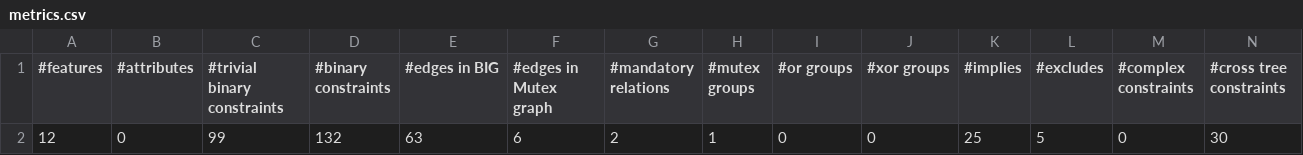
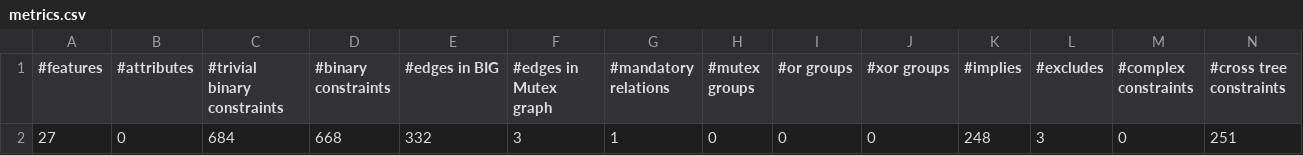
Before and after one commit to jagalindo/puzzle-testing, a CSV file: refm-competition-ws/fr.inria.diverse.refm.competition.becan/output/metrics.csv, drawn as a sheet; only a part is shown; removed rows and columns are numbered as before the commit, all else as after; rows hold the shown columns only; the diff names each change by its address in the sheet, - before the commit and + after, or states it on an @@ line.

Commit message:
Computing fitness metrics

```diff
--- a/refm-competition-ws/fr.inria.diverse.refm.competition.becan/output/metrics.csv
+++ b/refm-competition-ws/fr.inria.diverse.refm.competition.becan/output/metrics.csv
-row 2: 12 | 0 | 99 | 132 | 63 | 6 | 2 | 1 | 0 | 0 | 25 | 5 | 0 | 30
+row 2: 27 | 0 | 684 | 668 | 332 | 3 | 1 | 0 | 0 | 0 | 248 | 3 | 0 | 251
```
Also changed, not shown: 5 other files.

============

_Exercise_
Each line holding the word "shown" must be pulled from the records.

_Task output_
Before and after one commit to jagalindo/puzzle-testing, a CSV file: refm-competition-ws/fr.inria.diverse.refm.competition.becan/output/metrics.csv, drawn as a sheet; only a part is shown; removed rows and columns are numbered as before the commit, all else as after; rows hold the shown columns only; the diff names each change by its address in the sheet, - before the commit and + after, or states it on an @@ line.
Also changed, not shown: 5 other files.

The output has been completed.